## ABOUT THIS TASK
If a line in the data has the string "education", please show it.

Web page revision data
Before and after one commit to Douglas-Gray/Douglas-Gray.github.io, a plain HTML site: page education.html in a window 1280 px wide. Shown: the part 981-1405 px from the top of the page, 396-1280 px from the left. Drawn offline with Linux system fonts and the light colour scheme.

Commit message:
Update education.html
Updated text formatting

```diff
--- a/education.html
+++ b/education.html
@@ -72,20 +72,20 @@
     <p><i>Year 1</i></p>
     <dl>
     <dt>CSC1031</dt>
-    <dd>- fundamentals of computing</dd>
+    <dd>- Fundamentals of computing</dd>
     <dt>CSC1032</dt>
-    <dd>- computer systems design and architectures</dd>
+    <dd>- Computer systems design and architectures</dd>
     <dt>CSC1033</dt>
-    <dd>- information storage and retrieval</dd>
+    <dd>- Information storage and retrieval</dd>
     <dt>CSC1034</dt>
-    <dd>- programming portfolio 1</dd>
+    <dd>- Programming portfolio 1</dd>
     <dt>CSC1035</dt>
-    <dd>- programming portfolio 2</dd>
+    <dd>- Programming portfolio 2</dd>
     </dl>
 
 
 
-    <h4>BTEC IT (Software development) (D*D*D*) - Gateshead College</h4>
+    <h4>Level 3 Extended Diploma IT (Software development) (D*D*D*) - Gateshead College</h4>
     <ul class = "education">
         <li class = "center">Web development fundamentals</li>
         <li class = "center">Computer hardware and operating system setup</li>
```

## ANSWER SECTION
Before and after one commit to Douglas-Gray/Douglas-Gray.github.io, a plain HTML site: page education.html in a window 1280 px wide. Shown: the part 981-1405 px from the top of the page, 396-1280 px from the left. Drawn offline with Linux system fonts and the light colour scheme.
Update education.html
--- a/education.html
+++ b/education.html
     <ul class = "education">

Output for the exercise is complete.